Problem requirements: Scan the material and copy out each line where the word "appendix" occurs.

Dataset records:
-- Opening Marker --
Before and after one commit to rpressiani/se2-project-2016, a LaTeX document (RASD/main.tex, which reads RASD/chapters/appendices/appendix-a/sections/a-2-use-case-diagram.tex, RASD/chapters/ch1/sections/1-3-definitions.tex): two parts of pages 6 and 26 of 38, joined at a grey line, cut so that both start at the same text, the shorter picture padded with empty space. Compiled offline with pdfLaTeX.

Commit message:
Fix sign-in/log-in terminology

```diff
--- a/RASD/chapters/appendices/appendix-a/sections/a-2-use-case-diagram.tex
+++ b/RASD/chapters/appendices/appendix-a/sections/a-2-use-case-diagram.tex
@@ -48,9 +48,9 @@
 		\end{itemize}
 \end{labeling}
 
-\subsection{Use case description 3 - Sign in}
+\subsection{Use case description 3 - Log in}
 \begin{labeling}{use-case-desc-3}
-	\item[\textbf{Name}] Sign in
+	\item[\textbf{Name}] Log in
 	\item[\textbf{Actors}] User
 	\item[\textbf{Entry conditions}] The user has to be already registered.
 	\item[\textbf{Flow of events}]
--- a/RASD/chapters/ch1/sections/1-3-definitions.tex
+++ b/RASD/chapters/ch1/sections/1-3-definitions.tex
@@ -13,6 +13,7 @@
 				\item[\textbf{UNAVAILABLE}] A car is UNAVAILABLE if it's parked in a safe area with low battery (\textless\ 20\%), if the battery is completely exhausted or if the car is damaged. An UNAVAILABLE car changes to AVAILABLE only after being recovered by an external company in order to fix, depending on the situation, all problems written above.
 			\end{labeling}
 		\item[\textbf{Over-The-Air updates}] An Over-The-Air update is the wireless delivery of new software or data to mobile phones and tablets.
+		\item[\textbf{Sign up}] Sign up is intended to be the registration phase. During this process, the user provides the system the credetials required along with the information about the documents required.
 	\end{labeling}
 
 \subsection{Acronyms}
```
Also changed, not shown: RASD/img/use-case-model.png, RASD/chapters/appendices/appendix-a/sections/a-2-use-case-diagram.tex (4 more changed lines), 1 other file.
-- Closing Marker --
Exercise output:
Before and after one commit to rpressiani/se2-project-2016, a LaTeX document (RASD/main.tex, which reads RASD/chapters/appendices/appendix-a/sections/a-2-use-case-diagram.tex, RASD/chapters/ch1/sections/1-3-definitions.tex): two parts of pages 6 and 26 of 38, joined at a grey line, cut so that both start at the same text, the shorter picture padded with empty space. Compiled offline with pdfLaTeX.
--- a/RASD/chapters/appendices/appendix-a/sections/a-2-use-case-diagram.tex
+++ b/RASD/chapters/appendices/appendix-a/sections/a-2-use-case-diagram.tex
Also changed, not shown: RASD/img/use-case-model.png, RASD/chapters/appendices/appendix-a/sections/a-2-use-case-diagram.tex (4 more changed lines), 1 other file.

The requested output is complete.